• [Activity]:
Show only those lines of the entries where the string "width" is found.

• [Supplied records]:
_ _ _ _ _

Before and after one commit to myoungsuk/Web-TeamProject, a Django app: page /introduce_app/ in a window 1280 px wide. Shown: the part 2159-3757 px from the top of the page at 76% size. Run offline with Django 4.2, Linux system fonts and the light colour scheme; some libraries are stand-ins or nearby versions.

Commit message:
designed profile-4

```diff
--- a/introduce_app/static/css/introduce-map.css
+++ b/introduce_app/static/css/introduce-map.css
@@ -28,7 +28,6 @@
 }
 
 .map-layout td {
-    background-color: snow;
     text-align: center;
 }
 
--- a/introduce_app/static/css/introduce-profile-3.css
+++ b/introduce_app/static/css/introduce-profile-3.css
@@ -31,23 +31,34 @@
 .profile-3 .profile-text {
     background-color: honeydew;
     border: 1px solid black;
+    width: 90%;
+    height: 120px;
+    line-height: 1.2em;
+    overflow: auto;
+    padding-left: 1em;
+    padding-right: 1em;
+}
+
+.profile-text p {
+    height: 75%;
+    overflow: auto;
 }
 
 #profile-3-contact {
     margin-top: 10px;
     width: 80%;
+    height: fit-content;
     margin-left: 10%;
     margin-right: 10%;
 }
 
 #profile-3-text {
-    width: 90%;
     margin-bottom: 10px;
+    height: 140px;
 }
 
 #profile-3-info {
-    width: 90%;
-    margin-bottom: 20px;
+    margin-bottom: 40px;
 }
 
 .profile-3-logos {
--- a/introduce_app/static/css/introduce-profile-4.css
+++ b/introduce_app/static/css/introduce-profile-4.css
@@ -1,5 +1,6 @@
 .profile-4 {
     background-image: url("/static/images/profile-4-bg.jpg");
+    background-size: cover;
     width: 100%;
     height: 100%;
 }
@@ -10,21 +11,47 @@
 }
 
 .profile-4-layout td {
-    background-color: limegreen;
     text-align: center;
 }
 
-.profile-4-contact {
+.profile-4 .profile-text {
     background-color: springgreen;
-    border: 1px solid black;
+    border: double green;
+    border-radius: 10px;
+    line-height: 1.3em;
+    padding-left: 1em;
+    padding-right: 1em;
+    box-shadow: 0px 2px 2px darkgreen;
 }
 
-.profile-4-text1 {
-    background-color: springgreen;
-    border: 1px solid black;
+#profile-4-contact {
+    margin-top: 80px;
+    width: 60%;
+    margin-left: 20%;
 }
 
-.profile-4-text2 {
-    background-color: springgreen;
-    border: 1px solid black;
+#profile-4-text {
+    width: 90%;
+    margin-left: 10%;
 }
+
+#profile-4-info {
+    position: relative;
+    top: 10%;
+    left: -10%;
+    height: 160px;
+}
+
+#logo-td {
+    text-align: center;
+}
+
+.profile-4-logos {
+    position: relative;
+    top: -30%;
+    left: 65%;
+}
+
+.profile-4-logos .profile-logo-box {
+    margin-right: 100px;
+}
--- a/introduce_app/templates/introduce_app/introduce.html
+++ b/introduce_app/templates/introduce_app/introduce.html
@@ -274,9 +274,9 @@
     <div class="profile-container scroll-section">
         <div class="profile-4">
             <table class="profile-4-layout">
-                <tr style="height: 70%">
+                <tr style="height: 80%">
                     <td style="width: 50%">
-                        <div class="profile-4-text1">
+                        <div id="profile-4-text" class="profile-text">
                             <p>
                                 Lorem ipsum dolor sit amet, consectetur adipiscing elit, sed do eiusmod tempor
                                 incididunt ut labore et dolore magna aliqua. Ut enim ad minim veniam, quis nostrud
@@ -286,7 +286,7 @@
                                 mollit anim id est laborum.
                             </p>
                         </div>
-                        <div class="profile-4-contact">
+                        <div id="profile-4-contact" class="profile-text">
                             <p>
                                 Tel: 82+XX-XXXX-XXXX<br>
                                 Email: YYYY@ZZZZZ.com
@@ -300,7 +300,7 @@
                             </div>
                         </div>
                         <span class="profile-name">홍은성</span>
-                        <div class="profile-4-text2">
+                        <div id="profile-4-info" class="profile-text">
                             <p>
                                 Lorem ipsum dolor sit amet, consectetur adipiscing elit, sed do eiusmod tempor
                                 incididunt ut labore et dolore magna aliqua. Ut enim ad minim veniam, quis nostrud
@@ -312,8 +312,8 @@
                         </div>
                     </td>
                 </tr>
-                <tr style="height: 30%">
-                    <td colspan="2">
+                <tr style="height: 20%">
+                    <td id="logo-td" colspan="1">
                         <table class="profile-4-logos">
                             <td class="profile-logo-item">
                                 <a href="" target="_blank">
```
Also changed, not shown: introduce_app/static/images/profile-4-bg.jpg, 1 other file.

_ _ _ _ _

• [Reply to the task]:
+    width: 90%;
     width: 80%;
-    width: 90%;
-    width: 90%;
     width: 100%;
+    width: 60%;
+    width: 90%;
                     <td style="width: 50%">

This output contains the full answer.